Today the catches are smaller, the fish caught are smaller and markets in Asia are depressed, so profits are down. Something drastic needs to be done, but those in charge aren't doing it. Responsibility rests with the International Commission for the Conservation of Atlantic Tuna, or ICCAT. This organization also manages marlin and swordfish. It is supposed to manage for maximum sustainable yield, the highest number of fish that can be caught without endangering the future of the species. But instead, it has hastened these species' decline by continuing to act as if nothing is wrong.
In 1992, the American Fisheries Society noted that ICCAT's management scheme "will not allow the stock to recover, poses an unacceptable risk of there not being enough adult fish to spawn new generations of tuna, and is counter to the long-term interest of both fishery producers and consumers." Over the years, lobbying by the AFS and member nations (notably Sweden) for a reduction in the catch have prodded ICCAT to consider changing its ways. Yet at ICCAT's 1998 regular meeting in Spain, it was business as usual. Pushed to develop a 20-year plan to rebuild Bluefin stocks to mid-1970s levels, it devised a formula that virtually ensures the species' wholesale destruction: the meeting's final document calls for cutting the long-accepted numerical goal in half, while increasing catch quotas.

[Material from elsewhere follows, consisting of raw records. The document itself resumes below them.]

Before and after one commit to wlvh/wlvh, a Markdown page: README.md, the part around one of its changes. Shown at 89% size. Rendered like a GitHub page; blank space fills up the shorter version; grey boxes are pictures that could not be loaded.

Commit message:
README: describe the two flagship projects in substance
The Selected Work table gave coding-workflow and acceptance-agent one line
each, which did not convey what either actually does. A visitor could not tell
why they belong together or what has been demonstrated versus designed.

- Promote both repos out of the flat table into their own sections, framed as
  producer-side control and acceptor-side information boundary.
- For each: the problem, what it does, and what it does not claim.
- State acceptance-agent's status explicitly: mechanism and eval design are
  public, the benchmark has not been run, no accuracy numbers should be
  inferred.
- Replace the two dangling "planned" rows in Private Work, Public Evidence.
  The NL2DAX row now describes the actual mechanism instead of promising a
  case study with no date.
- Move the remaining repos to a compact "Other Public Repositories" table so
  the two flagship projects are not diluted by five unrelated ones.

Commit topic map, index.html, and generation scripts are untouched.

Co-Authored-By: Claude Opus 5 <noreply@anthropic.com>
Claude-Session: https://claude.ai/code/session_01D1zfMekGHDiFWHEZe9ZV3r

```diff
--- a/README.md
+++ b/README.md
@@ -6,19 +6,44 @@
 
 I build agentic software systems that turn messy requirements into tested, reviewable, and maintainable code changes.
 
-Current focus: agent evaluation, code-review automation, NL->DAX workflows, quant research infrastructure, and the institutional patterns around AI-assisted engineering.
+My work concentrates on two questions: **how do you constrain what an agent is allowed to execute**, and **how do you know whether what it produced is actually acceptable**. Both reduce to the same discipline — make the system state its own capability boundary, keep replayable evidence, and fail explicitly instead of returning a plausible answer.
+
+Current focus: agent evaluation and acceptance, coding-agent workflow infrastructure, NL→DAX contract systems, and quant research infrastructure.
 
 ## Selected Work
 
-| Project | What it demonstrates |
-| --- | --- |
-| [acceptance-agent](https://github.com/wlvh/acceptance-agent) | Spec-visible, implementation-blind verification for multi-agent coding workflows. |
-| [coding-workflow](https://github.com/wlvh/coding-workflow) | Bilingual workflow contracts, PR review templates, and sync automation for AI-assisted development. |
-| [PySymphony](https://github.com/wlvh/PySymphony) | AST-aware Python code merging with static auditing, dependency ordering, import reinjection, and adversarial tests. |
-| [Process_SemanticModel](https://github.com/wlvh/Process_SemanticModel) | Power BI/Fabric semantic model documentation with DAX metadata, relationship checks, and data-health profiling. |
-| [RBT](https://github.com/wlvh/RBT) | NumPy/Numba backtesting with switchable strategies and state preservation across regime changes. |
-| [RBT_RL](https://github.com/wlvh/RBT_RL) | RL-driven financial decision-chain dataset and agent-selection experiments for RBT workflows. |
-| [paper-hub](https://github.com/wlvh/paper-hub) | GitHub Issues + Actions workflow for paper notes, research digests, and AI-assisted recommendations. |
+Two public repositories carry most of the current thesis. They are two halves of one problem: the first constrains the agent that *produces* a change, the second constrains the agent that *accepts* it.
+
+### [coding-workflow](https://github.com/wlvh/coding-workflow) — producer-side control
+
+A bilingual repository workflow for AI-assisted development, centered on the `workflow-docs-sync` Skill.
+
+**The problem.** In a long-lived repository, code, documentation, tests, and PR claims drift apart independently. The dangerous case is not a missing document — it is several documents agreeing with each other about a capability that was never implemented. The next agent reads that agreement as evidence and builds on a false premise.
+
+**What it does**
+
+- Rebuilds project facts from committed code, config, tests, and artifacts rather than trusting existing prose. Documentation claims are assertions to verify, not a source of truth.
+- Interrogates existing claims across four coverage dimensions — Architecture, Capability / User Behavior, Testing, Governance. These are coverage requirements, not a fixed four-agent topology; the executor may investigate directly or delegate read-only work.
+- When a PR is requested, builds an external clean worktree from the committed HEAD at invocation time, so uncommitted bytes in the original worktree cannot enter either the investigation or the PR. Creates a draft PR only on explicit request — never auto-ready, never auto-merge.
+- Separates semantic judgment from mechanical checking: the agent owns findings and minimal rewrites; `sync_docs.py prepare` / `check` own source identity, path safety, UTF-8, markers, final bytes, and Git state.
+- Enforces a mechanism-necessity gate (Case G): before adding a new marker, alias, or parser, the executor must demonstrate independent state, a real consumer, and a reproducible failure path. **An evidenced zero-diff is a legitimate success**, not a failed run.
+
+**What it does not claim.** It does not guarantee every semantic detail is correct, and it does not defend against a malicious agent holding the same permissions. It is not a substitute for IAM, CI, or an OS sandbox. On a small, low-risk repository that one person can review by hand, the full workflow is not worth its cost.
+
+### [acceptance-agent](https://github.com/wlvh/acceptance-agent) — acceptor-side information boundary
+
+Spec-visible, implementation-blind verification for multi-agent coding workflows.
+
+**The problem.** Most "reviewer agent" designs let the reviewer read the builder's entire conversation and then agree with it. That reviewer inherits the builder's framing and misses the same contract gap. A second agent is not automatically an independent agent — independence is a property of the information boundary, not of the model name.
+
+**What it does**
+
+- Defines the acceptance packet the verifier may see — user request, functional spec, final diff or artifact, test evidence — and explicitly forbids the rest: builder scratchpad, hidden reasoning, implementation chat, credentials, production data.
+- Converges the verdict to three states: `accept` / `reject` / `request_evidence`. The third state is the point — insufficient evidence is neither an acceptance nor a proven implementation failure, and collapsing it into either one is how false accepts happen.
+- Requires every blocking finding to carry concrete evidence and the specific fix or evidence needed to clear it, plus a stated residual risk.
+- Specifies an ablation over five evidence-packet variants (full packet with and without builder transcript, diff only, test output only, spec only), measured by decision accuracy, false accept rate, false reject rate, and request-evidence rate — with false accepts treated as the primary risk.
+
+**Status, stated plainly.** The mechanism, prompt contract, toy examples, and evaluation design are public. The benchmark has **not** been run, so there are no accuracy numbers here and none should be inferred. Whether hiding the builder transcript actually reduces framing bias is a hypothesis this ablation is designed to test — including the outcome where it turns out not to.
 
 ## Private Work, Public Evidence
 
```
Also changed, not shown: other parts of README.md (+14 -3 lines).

To achieve this bewildering result, new methods for assessing Maximum Sustainable Yield (MSY) were employed, methods that had not received peer review and that produced results contradictory to those produced by methods accepted in all other fisheries. The fishing industry is usually keen to demonstrate that the MSY of a given species is very large-that fish populations can sustain heavy fishing-yet here we have the bizarre situation where the MSY has been placed at only one-third the expected amount while, simultaneously, the allowed take has been increased.
ICCAT now claims that global environmental conditions have changed to the detriment of tuna. But it doesn't specify what these conditions are, or document exactly how they contributed to the decline of tuna or other species. It simply asks us to believe that Earth can no longer support a large Bluefin population. Heard enough? Wait, there's more. For 23 years, ICCAT claimed that restoring stocks to 1980s levels was necessary for commercial survival of the species. Now it claims that the number of tuna living in the 1980s (in fact, an already depleted population) was a historical aberration, a veritable population explosion, so no effort should be made to restore the fish at all. At the same time, ICCAT now says that the catch for Canada, the U.S. and Japan can be increased without hurting the species.
Perhaps I am ignorant, but killing more tuna seems a strange way to help the species survive. What's really going on? It's simple-business. Prices are falling. It figures that if a fish only brings one half to one quarter of the profit it once did, then more fish will have to be caught to sustain, not the species, but the exporter's profit margin. That's what ICCAT seems truly dedicated to preserving.
What's the solution? The United States, United Nations Food and Agriculture Organization and others have passed measures to help fish recover. But they are unwilling to challenge ICCAT's authority. In effect, everyone is passing the buck. All governments and their fishing industries claim to follow the rules laid down by ICCAT. The problem is, the rules themselves are flawed. And that's bad news for one of the true Lords of the Sea.